West Indies all-rounder Dwayne Bravo has called time on his international career. He will however continue to play franchise T20 cricket across the world.
The 35-year-old made his debut in 2004, and played 40 Tests, 164 ODIs and 66 T20Is, although his last international appearance was more than two years ago, in a T20I against Pakistan in September 2016.
In a statement released to the media, Bravo said, “Today I want to confirm to the cricket world that I have officially retired from international cricket in all formats of the game. After 14 years when I made my debut for the West Indies, I still remember that moment I received the maroon cap before walking onto the Lords Cricket Ground against England in July 2004. The enthusiasm and passion I felt then, I have kept with me throughout my career.
“However, I must accept that for me to preserve my longevity as a professional cricketer, I must do as others before have done, leave the international arena for the next generation of players.”

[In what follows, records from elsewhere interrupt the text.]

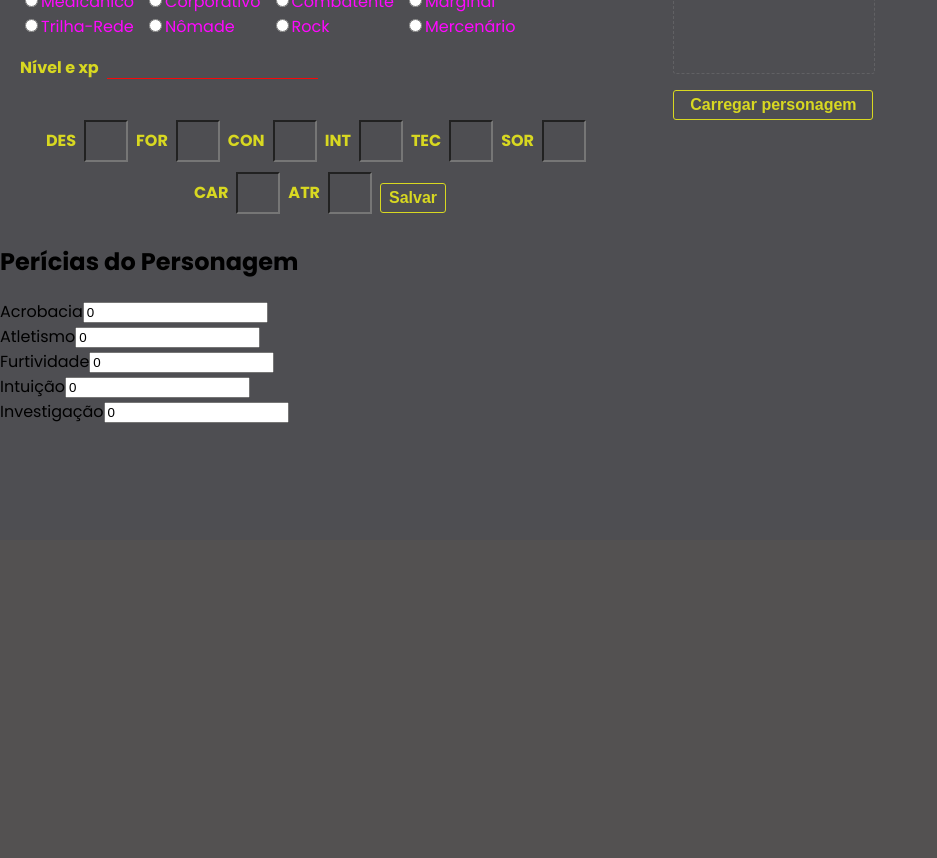
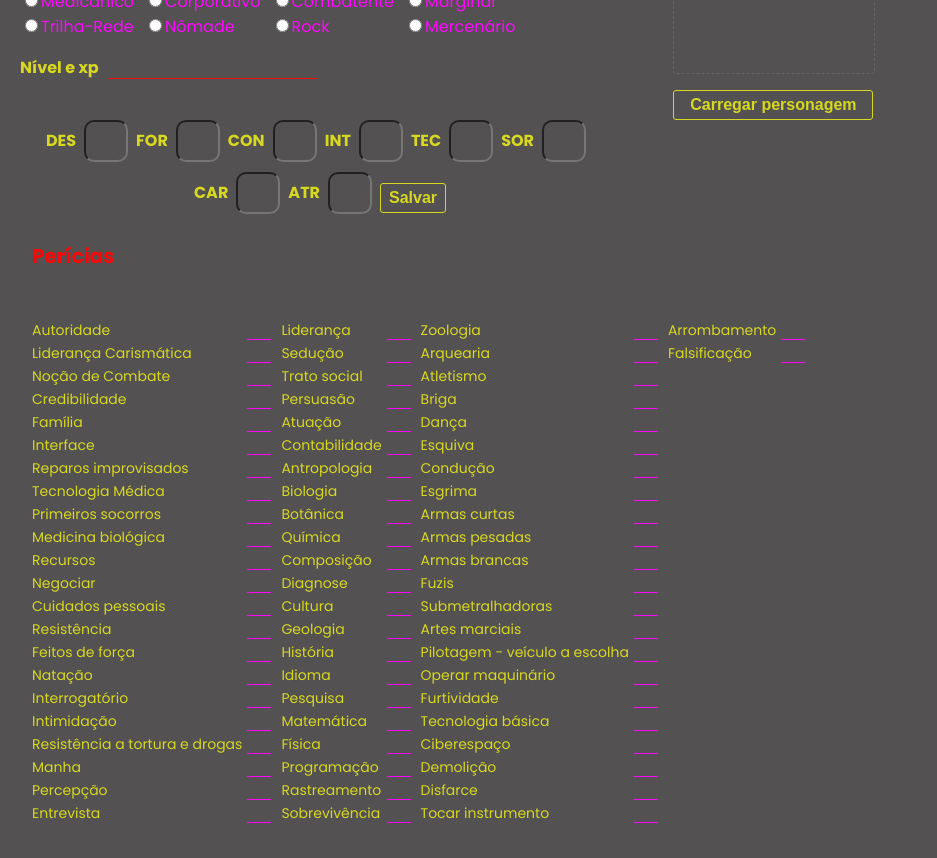
Before and after one commit to NicholasAntonio/ficha-rpg, a React (Create React App) app: page / in a window 1280 px wide. Shown: the part 260-1118 px from the top of the page, without its empty margins (0-937 px from the left). Before the commit the page ends 800 px from the top, so only its background shows below. Built offline with nearby package versions, Linux system fonts and the light colour scheme.

Commit message:
skill component and css styles

```diff
--- a/src/App.css
+++ b/src/App.css
@@ -1,7 +1,7 @@
 .App{
     width: 100%;
     height: 100vh;
-    background-color: rgb(78, 78, 82);
+    background-color: rgb(65, 65, 66) cover;
 }
 
 .header-and-img{
--- a/src/components/attributes/attributes.css
+++ b/src/components/attributes/attributes.css
@@ -16,6 +16,7 @@
 .attributes input {
   width: 20px;
   padding: 10px;
+  border-radius: 10px;
   margin-left: 8px;
   margin-bottom: 10px;
   background: none;
--- /dev/null
+++ b/src/components/skills/skills.css
@@ -0,0 +1,37 @@
+h2{
+    color: rgb(248,9,9);
+    font-size: 20px;
+    margin-left: 2rem;
+}
+
+.skill-list{
+    max-width: 18rem;
+    max-height: 32rem;
+    padding: 2rem;
+    font-size: 14px;
+    display: flex;
+    flex-direction: column;
+    flex-wrap: wrap;
+}
+
+.skill{
+    display: flex;
+    justify-content: space-between;
+    align-items: center;
+}
+
+.skill label{
+    color: rgb(216,216,33);
+    margin-bottom: 2px;
+    margin-right: 5px;
+}
+
+.skill input{
+    width: 20px;
+    background: none;
+    outline: none;
+    color: rgb(255,6,255);
+    margin-right: 10px;
+    border: none;
+    border-bottom: 1px solid rgb(255,6,255);
+}
--- a/src/components/skills/skills.js
+++ b/src/components/skills/skills.js
@@ -1,46 +1,114 @@
-import React, { useState, useEffect } from 'react';
+import { useState, useEffect } from 'react';
+import './skills.css'
 
-const periciasList = [
-  'Acrobacia',
+const skillList = [
+ ' Autoridade',
+ ' Liderança Carismática',
+ ' Noção de Combate',
+ ' Credibilidade',
+ ' Família',
+ ' Interface',
+ ' Reparos improvisados',
+ ' Tecnologia Médica',
+  'Primeiros socorros',
+ ' Medicina biológica',
+  'Recursos',
+'  Negociar',
+  'Cuidados pessoais',
+  'Resistência',
+ ' Feitos de força',
+  'Natação',
+  'Interrogatório',
+ ' Intimidação',
+  'Resistência a tortura e drogas',
+  'Manha',
+  'Percepção',
+  'Entrevista',
+ ' Liderança',
+  'Sedução',
+  'Trato social',
+  'Persuasão',
+  'Atuação',
+  'Contabilidade',
+  'Antropologia',
+  'Biologia',
+  'Botânica',
+  'Química',
+  'Composição',
+  'Diagnose',
+  'Cultura',
+  'Geologia',
+  'História',
+  'Idioma',
+ ' Pesquisa',
+  'Matemática',
+  'Física',
+  'Programação',
+  'Rastreamento',
+  'Sobrevivência',
+  'Zoologia',
+  'Arquearia',
   'Atletismo',
+  'Briga',
+  'Dança',
+  'Esquiva',
+  'Condução',
+  'Esgrima',
+  'Armas curtas',
+ ' Armas pesadas',
+  'Armas brancas',
+ ' Fuzis ',
+  'Submetralhadoras',
+  'Artes marciais',
+  'Pilotagem - veículo a escolha',
+  'Operar maquinário',
   'Furtividade',
-  'Intuição',
-  'Investigação',
+  'Tecnologia básica',
+ ' Ciberespaço',
+  'Demolição',
+  'Disfarce',
+  'Tocar instrumento',
+  'Arrombamento',
+  'Falsificação'
 ];
 
 const Skills = () => {
-  const [pericias, setPericias] = useState({});
+  const [skills, setPericias] = useState({});
 
   useEffect(() => {
     // Recuperar as perícias do localStorage ao montar o componente
-    const storedPericias = localStorage.getItem('pericias');
-    if (storedPericias) {
-      setPericias(JSON.parse(storedPericias));
+    const storedSkills = localStorage.getItem('skills');
+    if (storedSkills) {
+      setPericias(JSON.parse(storedSkills));
     }
   }, []);
 
-  const handlePericiaChange = (pericia, value) => {
+  const handleSkillChange = (skill, value) => {
     // Atualizar o estado das perícias e salvar no localStorage
-    const updatedPericias = { ...pericias, [pericia]: value };
+    const updatedPericias = { ...skills, [skill]: value };
     setPericias(updatedPericias);
-    localStorage.setItem('pericias', JSON.stringify(updatedPericias));
+    localStorage.setItem('skills', JSON.stringify(updatedPericias));
   };
 
   return (
     <div>
-      <h2>Perícias do Personagem</h2>
-      {periciasList.map((pericia, index) => (
-        <div key={index}>
+      <h2>Perícias</h2>
+    <div className='skill-list'>
+
+      {skillList.map((skill, index) => (
+        <div className='skill' key={index}>
           <label>
-            {pericia}
+            {skill}
+            </label>
             <input
               type="number"
-              value={pericias[pericia] || 0}
-              onChange={(e) => handlePericiaChange(pericia, parseInt(e.target.value))}
+              value={skills[skill] || ''}
+              onChange={(e) => handleSkillChange(skill, parseInt(e.target.value))}
             />
-          </label>
+
         </div>
       ))}
+    </div>
     </div>
   );
 };
```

Bravo played his last Test in 2010, and had gradually transformed into a T20 specialist in the past few years. The combination of his big-hitting ability, athletic fielding, and canny bowling with an assortment of slower balls and change-ups made him a much sough-after figure in T20 cricket the world over.

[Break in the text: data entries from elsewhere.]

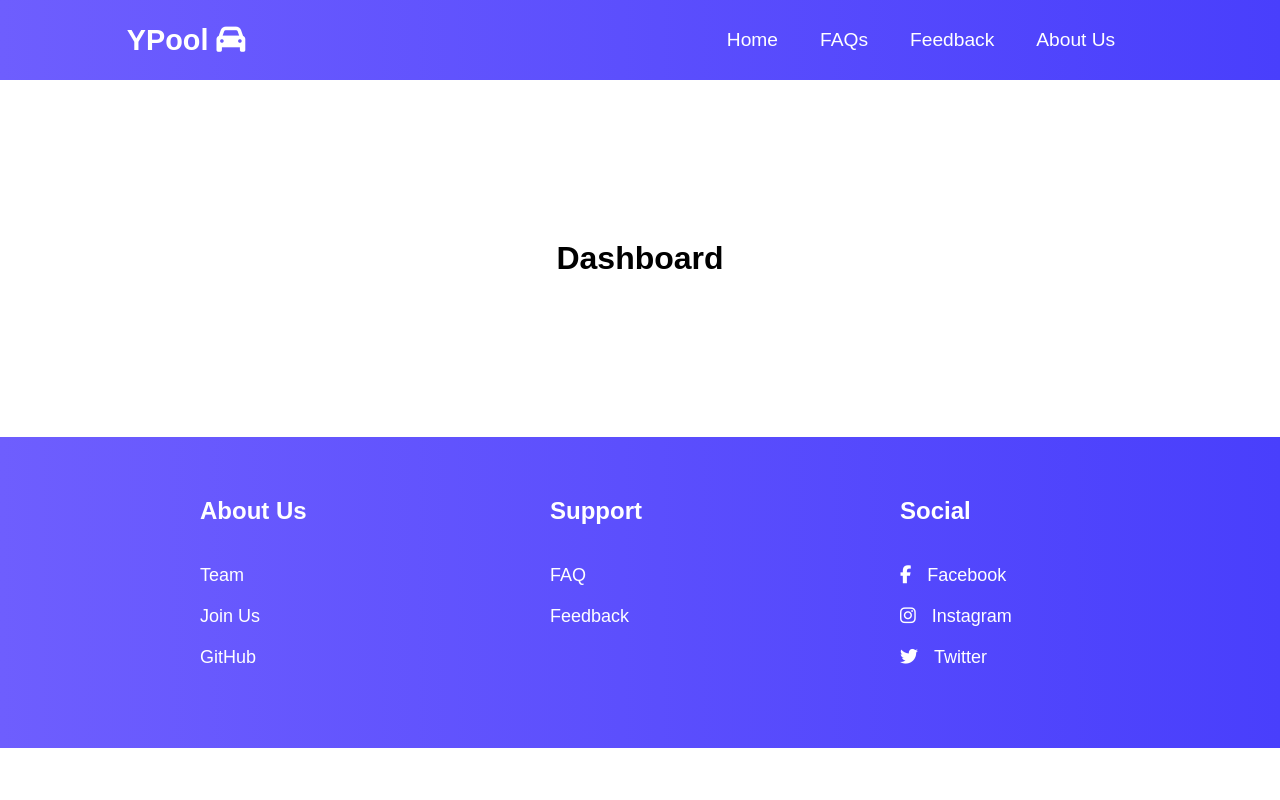
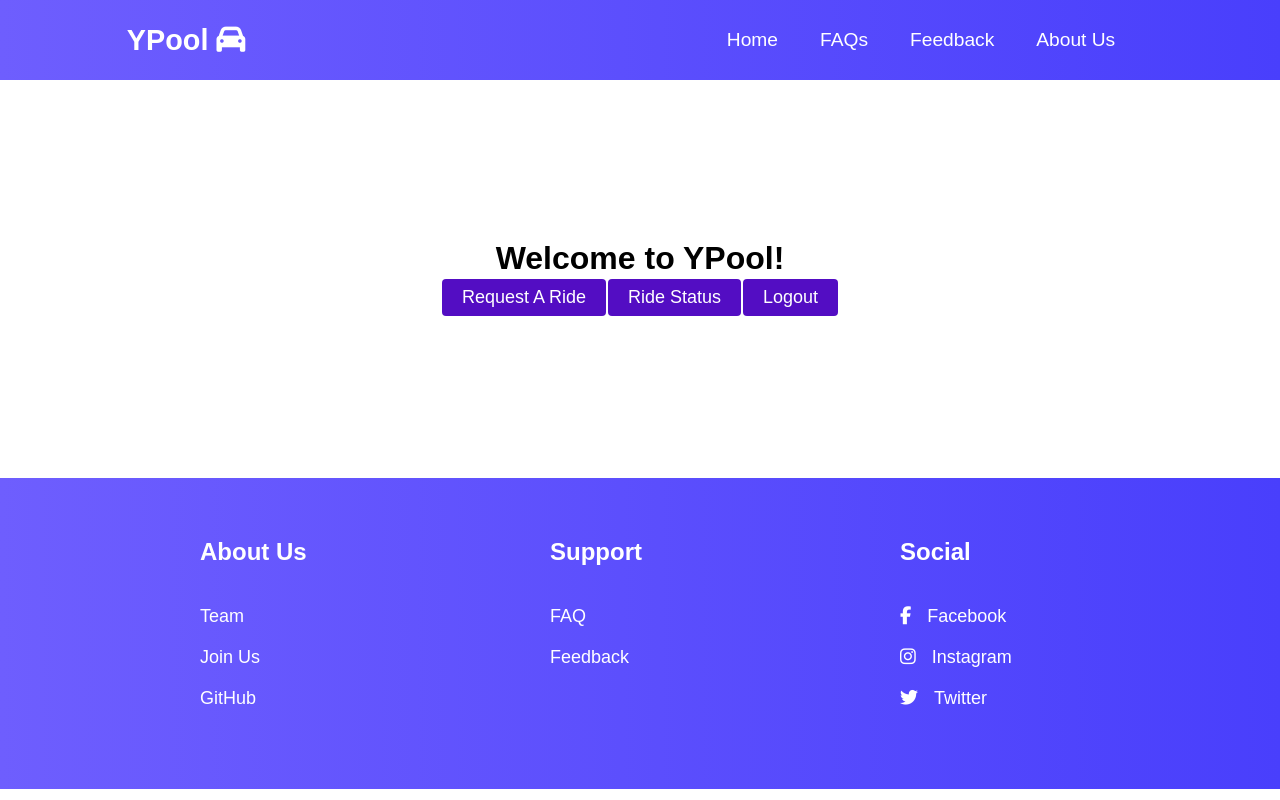
Before and after one commit to Obed-Ababio/ypool_frontend, a React (Create React App) app: page / in a window 1280 px wide. Built offline with nearby package versions, Linux system fonts and the light colour scheme.

Commit message:
Created Dashboard Page

```diff
--- a/package.json
+++ b/package.json
@@ -9,6 +9,7 @@
     "axios": "^0.21.1",
     "react": "^17.0.1",
     "react-dom": "^17.0.1",
+    "react-router-dom": "^5.2.0",
     "react-scripts": "4.0.3",
     "styled-components": "^5.2.1",
     "web-vitals": "^1.1.0"
--- a/src/components/pages/Dashboard/Dashboard.css
+++ b/src/components/pages/Dashboard/Dashboard.css
@@ -7,3 +7,8 @@ h1 {
   text-align: center;
   color: black;
 }
+
+.center_table {
+  margin-left: auto;
+  margin-right: auto;
+}
--- a/src/components/pages/Dashboard/Dashboard.js
+++ b/src/components/pages/Dashboard/Dashboard.js
@@ -1,13 +1,40 @@
 import React from 'react';
 import { FooterContainer } from '../../../containers/footer';
+import {Button} from '/Users/shawtylow/Documents/Spring Semester 2021/SWE/ypool_frontend/src/components/Button'
 import Navbar from '../../Navbar/Navbar';
 import './Dashboard.css';
+import axios from 'axios';
+import { useHistory } from "react-router-dom";
 
 const ProfilePage = () => {
+    const history = useHistory();
+    const GoToRequest = (e) =>{
+        e.preventDefault();
+        history.push('request')
+    }
+    const Logout = (e) =>{
+        e.preventDefault();
+        history.push('welcome')
+    }
     return (
         <>  <Navbar />
             <div className='home__profile-section'>
-                <h1>Dashboard</h1>
+                <h1>Welcome to YPool!</h1>
+                <table className='center_table'>
+                    <tbody>
+                        <tr>
+                            <th>
+                                <Button onClick={GoToRequest}>Request A Ride</Button>
+                            </th>
+                            <th>
+                                <Button>Ride Status</Button> {/*We're gonna need an api call here. not where*/}
+                            </th>
+                            <th>
+                                <Button onClick={Logout}>Logout</Button> {/*There's some logout of cas thing here idk how to do*/}
+                            </th>
+                        </tr>
+                    </tbody>
+                </table>
             </div>
             <FooterContainer />
         </>
```
Also changed, not shown: 1 other file (tests, documents, lock files or other folders).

His last ODI was in 2014, the fourth match of the dramatic series against India in Dharamsala, after which the West Indies flew home in protest against their board, cutting the tour short. Bravo was the captain of the ODI side then, and at the toss, the full squad stood behind him, symbolically backing his decision.
With his announcement, Bravo has drawn a line under any potential international comeback. As recently as before West Indies’ ongoing tour of India, there had been talk of Bravo, among others, possibly making it to the national team.
He ends with 2200 runs at an average of 31.42 in Tests, with three centuries, to go with 86 wickets at 39.83. In ODIs, he made 2968 runs at 25.36, with a strike-rate of 82.30, while taking 199 wickets at 29.51 with an economy rate of 5.41.
“I thank the countless persons who were instrumental to my success, particularly my family and QPCC where I developed my skills at an early age,” Bravo said. “I thank the many loyal fans who continue to support my journey and who recognize my efforts on and off the field. I am extremely fortunate to have a career that has taken me across the globe into the most prestigious dressing rooms sharing experiences with all the recent legends of this glorious game. I will continue my professional career as a cricketer and entertainer living as a true champion.”